In singing, breath integrity means that in every place you feel that the voice is timid or unsteady, you find a way to move more air fluidly across the vocal folds, even if it requires you to defy gravity to do it. You discover these “weaknesses” by testing your entire range with all manner of vocalises requiring varying degrees of obnoxiousness to reveal anything useful. When you find a space where the body starts to compensate in order to make up for or hide something that feels “different” compared to more free parts of your range, the instruction tends to be to slow down…move the breath more deliberately, up and down and all around the note or notes in question. 

The important thing here is that we can’t find the spaces where the instrument needs our extra attention without allowing it to safely “crack.” When developing mastery, there is no real value in saving face. The value is in the way we learn to support the voice when it shows us that is what it needs.

As you practice more, you don’t learn simple vowels, you learn the whole range of vowel sounds used to generate the experience of the vowel. You don’t sing pitches, you sing the whole spectrum of tonality that surrounds each pitch. Eventually, you no longer learn words, but rather a range of consonant to vowel transitions that make up the experience of a word. And ultimately, you don’t sing songs, you learn to assemble the whole range of experiences that gave the song meaning when it was being born.

Lilli Lewis. Photo by Gabriel Barreto
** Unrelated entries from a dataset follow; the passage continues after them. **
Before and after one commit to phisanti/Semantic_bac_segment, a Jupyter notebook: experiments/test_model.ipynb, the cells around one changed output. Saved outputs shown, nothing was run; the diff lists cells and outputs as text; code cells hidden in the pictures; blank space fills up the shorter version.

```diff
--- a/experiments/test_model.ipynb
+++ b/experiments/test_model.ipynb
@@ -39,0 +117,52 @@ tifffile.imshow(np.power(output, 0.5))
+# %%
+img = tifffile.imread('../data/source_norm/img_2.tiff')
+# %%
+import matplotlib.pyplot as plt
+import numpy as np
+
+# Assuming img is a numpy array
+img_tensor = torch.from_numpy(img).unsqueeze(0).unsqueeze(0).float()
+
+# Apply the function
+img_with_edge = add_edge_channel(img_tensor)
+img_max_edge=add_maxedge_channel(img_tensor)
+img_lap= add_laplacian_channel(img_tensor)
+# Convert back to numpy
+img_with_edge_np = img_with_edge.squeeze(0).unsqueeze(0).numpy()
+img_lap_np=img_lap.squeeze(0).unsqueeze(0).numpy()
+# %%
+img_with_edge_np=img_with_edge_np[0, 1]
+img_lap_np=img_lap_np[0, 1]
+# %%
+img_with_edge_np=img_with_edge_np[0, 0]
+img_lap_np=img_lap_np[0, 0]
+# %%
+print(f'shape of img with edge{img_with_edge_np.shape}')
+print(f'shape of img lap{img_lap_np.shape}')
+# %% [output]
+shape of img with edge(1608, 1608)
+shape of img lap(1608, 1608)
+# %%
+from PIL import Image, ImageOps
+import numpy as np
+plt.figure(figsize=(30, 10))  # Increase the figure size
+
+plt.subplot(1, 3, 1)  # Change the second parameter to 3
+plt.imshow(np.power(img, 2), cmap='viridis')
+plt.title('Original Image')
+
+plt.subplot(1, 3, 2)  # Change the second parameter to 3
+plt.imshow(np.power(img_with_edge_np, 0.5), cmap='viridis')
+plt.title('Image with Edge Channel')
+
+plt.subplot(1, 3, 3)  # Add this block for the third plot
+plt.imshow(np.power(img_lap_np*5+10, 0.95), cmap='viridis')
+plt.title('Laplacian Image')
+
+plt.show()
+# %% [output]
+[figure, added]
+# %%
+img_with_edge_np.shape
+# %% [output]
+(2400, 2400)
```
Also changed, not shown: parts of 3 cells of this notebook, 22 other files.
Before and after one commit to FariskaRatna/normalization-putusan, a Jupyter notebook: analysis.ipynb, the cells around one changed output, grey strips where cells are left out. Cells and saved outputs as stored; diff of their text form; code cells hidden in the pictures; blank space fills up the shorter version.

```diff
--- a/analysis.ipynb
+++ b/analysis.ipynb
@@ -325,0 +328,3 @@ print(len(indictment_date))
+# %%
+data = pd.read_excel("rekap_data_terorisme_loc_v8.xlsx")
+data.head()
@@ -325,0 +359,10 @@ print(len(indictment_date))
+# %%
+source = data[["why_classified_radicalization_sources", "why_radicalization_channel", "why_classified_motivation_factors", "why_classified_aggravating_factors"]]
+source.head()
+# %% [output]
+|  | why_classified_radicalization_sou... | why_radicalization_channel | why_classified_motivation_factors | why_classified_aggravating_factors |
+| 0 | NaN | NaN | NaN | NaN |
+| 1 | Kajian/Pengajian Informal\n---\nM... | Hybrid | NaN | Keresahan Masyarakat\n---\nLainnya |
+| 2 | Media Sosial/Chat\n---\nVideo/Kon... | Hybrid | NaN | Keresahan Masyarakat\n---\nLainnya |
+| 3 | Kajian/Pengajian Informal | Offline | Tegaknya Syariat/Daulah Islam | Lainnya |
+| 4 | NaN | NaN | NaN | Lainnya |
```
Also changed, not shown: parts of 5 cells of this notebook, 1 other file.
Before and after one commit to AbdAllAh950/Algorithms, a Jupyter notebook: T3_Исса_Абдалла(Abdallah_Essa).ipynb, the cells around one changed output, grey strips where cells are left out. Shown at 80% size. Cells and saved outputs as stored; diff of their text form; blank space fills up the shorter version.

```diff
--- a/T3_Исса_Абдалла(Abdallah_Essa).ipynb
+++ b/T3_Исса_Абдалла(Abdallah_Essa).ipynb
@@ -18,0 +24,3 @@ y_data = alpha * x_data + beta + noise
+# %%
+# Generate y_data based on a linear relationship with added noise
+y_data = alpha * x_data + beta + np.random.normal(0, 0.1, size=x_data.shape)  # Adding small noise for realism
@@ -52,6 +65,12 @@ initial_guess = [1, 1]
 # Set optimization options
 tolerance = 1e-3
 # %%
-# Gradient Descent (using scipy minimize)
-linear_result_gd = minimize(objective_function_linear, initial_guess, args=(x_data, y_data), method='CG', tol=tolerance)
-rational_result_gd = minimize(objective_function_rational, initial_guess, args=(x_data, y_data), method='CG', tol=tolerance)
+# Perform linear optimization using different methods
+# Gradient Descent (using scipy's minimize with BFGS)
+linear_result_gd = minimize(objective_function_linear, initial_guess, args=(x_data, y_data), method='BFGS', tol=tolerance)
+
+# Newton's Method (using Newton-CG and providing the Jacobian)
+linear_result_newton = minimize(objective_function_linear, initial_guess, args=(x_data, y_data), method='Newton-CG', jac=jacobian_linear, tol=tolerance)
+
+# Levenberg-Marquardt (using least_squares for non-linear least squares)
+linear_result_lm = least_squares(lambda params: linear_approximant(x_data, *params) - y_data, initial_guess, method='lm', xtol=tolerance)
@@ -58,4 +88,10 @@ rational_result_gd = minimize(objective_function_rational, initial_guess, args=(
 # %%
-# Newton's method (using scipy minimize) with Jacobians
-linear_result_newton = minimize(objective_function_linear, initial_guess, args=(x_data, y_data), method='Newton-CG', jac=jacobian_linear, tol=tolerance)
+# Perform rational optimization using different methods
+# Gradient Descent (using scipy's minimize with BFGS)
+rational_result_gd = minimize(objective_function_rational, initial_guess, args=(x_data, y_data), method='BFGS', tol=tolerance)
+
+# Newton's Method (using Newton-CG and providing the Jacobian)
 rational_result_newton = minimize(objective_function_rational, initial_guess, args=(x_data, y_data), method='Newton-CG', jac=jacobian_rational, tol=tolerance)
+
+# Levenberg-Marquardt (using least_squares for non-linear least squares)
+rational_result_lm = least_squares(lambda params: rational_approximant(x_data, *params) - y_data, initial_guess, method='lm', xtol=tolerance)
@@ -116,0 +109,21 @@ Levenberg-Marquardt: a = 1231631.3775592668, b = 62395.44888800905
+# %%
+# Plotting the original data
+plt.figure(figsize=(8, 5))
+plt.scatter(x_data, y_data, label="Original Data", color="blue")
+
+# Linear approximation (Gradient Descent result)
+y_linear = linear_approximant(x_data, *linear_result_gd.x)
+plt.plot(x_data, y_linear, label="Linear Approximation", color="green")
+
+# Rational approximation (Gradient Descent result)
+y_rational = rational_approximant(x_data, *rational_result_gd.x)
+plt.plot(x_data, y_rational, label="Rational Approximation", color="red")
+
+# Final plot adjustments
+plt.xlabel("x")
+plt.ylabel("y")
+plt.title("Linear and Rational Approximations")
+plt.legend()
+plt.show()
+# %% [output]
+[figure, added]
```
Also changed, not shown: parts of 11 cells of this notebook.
It is possible that my life and the lives of others of us living in the cracks can be used to reveal the vulnerabilities in the larger human song. We can reveal the spaces that are weak, that require us to slow down, apply more integrity, more energy so as to achieve a broader, more cohesive experience of human dignity. 

For me, that has been the value of learning how to develop a life, career, and body of work from the cracks and crevices. It has demanded that I deepen. It has demanded that I get to know well that which I would hide, that which my shame would have me apologize for. It has taught me that it’s not about one life, one story, one experience; it’s about an entire spectrum of experiences carried by a multitude of lives reaching for the fullest possible expression of their humanity. It has been required of me that I slow down in order to re-connect to the integrity of what animates me: my wish for us all to experience safety, general well-being and joy as we build a sustainable world. Living from the cracks widens my lens. It allows me to watch out for where others might be slipping through and helps me harness my intention to serve as mortar for our leaks. 

It requires that I pay attention to the razor-thin line between effort and energy. I can tell I’m exerting effort when I find myself paralyzed by my own consternation while looking to others to correct their behavior, asking others to be someone other than exactly who they are. Effort gives way to energy when I animate a sense of agency..when I begin to ask myself “what can I do?” and then follow that by the doing! Fighting against feels like effort. Working for something is energy. It fuels my apparatus. It allows my life to sing freely, whatever humble song I was born to sing.